Revision tracking records:
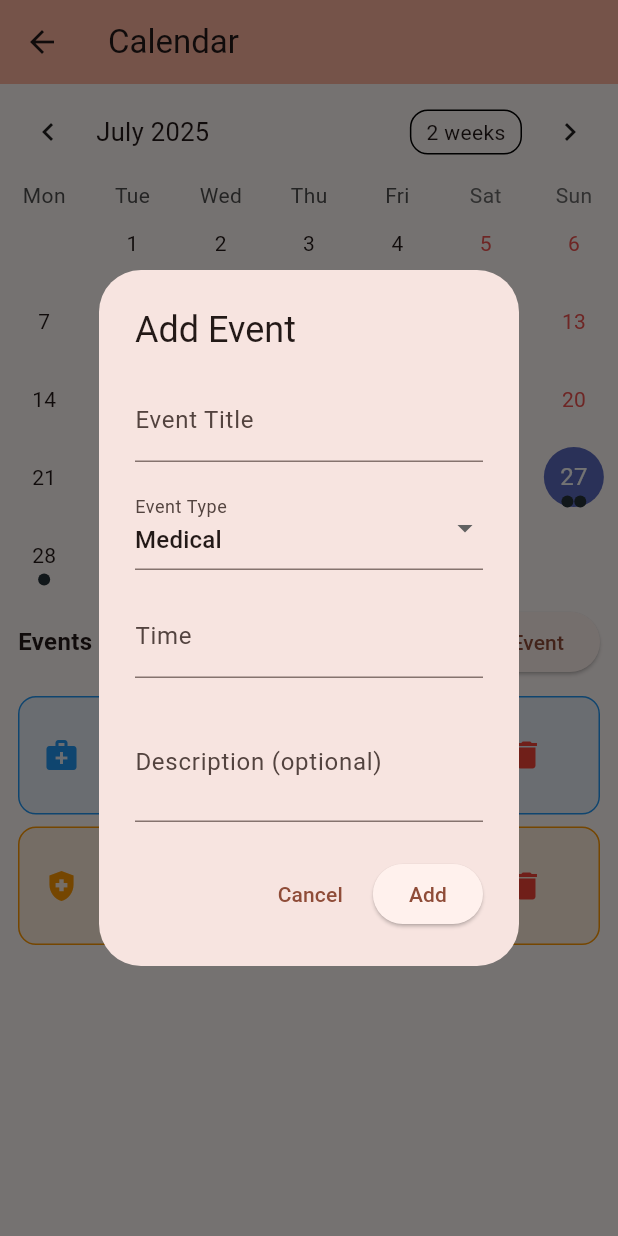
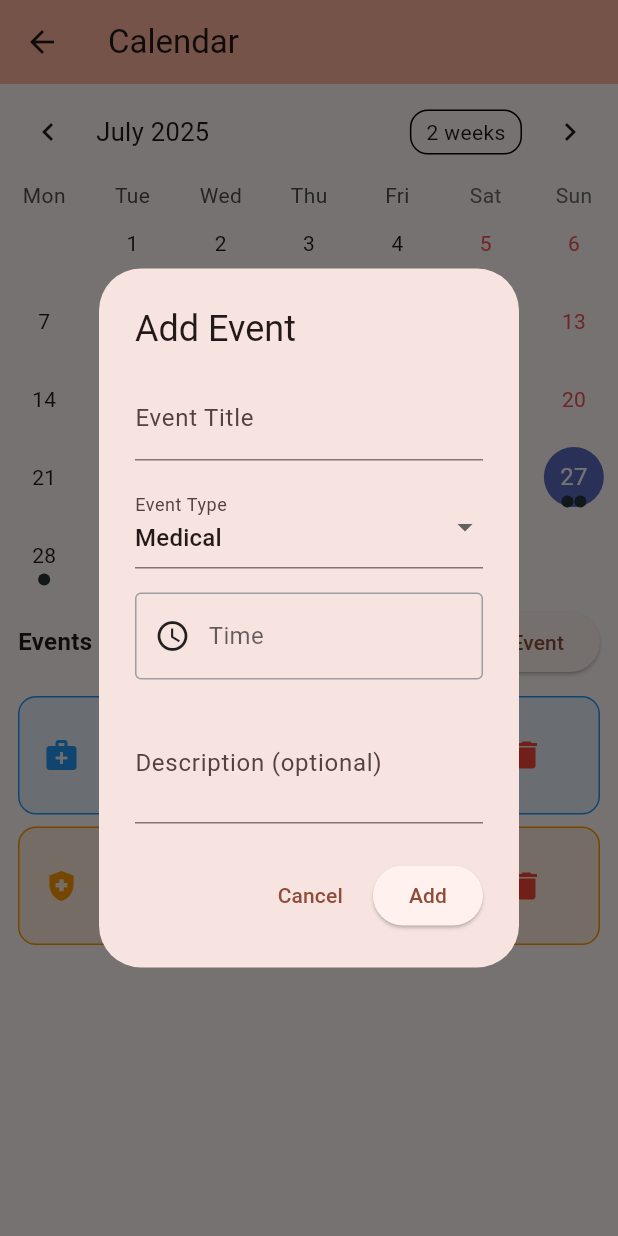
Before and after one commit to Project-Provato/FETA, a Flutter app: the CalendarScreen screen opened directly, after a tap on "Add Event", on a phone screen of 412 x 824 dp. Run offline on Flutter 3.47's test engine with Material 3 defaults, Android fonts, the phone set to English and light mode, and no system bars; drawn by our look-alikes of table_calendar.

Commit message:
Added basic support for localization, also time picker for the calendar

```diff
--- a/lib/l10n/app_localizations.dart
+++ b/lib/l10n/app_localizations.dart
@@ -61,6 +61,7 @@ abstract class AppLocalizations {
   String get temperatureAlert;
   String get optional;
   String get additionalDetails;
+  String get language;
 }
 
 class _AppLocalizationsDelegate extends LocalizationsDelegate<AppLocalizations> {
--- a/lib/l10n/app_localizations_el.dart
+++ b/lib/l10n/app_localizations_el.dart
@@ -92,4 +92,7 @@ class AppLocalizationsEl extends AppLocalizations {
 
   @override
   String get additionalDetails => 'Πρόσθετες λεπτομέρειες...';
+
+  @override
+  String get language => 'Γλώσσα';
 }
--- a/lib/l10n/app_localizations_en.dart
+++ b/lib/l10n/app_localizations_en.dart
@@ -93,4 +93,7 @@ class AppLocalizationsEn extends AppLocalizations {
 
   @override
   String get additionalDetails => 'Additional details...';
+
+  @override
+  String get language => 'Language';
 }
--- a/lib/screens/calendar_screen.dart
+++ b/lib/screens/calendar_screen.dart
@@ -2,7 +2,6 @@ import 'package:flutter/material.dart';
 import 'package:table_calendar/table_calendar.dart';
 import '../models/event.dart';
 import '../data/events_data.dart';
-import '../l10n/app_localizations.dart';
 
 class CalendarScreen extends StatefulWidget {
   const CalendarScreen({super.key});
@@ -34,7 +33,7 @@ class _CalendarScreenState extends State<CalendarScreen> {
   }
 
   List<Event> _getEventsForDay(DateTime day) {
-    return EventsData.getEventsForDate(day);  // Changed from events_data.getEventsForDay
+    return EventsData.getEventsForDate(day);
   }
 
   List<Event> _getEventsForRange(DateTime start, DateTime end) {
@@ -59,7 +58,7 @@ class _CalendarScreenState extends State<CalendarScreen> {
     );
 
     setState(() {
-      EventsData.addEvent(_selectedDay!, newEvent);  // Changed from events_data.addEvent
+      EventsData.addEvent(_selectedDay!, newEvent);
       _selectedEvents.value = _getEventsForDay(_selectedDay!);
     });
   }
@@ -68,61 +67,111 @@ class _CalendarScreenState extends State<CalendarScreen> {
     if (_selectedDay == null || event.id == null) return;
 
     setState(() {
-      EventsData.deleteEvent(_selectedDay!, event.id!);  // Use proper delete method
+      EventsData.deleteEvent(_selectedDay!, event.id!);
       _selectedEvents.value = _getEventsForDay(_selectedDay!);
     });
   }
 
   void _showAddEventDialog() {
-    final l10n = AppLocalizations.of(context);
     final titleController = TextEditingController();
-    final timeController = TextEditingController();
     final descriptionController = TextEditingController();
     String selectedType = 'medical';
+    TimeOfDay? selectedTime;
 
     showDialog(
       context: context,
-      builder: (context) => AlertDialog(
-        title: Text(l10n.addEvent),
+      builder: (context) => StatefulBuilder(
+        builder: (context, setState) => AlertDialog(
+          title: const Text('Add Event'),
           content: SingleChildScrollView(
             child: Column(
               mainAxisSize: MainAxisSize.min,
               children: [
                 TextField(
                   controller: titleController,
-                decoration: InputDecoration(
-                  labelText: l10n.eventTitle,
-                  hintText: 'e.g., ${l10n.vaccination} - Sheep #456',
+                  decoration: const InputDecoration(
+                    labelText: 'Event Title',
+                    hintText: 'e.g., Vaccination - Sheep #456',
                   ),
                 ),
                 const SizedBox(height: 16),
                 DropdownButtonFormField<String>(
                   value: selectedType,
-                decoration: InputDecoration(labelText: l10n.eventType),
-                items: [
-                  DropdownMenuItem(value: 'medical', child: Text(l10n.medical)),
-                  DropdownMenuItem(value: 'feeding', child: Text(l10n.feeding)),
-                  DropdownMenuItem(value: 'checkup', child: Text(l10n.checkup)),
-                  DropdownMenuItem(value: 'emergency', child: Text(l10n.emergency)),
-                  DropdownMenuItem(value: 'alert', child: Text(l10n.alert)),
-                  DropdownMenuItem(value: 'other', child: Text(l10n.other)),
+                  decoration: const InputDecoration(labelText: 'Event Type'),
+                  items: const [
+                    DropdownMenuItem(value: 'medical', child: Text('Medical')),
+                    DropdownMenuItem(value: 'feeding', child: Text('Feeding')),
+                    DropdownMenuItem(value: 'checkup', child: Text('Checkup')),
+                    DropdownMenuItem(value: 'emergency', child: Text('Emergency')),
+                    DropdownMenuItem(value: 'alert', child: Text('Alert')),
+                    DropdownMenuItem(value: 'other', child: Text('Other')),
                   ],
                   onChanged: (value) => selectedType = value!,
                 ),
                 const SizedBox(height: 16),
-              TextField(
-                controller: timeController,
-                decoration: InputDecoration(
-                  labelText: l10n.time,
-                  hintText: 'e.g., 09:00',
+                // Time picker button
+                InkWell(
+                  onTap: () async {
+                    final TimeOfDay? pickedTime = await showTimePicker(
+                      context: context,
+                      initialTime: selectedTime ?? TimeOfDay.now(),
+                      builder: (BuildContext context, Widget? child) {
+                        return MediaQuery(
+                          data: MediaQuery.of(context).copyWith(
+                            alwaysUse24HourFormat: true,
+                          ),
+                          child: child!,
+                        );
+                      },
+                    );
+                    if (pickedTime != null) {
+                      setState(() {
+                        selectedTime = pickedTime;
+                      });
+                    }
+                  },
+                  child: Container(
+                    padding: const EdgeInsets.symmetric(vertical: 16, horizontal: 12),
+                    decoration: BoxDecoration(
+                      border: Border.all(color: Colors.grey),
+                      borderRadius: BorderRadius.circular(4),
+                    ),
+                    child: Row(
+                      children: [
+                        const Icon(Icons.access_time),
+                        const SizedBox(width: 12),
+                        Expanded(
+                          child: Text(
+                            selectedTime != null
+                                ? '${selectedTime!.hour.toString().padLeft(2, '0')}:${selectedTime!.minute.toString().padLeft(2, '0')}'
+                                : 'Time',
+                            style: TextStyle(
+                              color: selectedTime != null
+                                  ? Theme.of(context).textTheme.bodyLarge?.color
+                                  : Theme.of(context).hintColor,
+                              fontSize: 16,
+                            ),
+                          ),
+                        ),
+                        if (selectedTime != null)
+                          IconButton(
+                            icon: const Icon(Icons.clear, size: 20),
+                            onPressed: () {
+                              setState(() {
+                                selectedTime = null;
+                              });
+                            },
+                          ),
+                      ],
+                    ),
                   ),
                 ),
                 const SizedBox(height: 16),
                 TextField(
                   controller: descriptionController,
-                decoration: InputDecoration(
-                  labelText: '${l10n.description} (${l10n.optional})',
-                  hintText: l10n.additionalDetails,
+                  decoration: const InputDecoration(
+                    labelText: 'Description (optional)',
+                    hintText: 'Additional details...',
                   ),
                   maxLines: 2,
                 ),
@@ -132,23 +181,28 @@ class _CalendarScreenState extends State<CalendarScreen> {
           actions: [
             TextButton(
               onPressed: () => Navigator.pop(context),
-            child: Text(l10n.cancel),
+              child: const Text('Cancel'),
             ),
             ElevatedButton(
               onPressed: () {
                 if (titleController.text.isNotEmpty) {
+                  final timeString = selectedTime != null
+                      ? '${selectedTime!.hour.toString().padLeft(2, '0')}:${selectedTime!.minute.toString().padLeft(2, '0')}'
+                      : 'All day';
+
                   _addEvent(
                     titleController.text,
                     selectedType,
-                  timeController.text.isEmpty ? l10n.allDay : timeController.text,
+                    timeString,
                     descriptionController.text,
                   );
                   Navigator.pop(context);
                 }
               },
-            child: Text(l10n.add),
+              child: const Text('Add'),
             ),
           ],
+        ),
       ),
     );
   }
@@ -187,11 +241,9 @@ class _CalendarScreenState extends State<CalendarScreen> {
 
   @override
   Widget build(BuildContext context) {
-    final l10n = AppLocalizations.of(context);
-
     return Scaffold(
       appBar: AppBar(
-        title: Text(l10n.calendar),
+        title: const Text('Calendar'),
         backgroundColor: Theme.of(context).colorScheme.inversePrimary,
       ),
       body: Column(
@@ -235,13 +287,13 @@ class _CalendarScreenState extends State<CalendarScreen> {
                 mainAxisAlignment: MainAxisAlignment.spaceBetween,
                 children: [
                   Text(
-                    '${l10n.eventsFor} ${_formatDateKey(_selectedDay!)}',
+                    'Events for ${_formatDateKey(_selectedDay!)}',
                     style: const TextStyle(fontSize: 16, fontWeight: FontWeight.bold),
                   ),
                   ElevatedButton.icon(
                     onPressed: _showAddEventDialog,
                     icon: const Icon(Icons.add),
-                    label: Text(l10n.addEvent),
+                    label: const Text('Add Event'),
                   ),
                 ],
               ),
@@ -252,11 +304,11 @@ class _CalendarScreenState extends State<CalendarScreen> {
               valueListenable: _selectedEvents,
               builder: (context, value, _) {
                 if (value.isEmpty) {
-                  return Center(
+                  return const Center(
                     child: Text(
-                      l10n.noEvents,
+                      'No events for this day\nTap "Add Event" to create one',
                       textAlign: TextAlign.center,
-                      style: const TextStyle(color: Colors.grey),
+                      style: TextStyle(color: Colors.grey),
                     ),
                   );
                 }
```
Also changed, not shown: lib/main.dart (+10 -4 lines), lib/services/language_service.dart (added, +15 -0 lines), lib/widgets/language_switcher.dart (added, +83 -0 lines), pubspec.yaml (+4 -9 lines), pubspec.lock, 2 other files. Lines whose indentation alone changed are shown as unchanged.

# Task directions:
If the word "AppLocalizations" appears in a line above, copy that line.

# Exercise output:
@@ -61,6 +61,7 @@ abstract class AppLocalizations {
 class _AppLocalizationsDelegate extends LocalizationsDelegate<AppLocalizations> {
@@ -92,4 +92,7 @@ class AppLocalizationsEl extends AppLocalizations {
@@ -93,4 +93,7 @@ class AppLocalizationsEn extends AppLocalizations {
-    final l10n = AppLocalizations.of(context);
-    final l10n = AppLocalizations.of(context);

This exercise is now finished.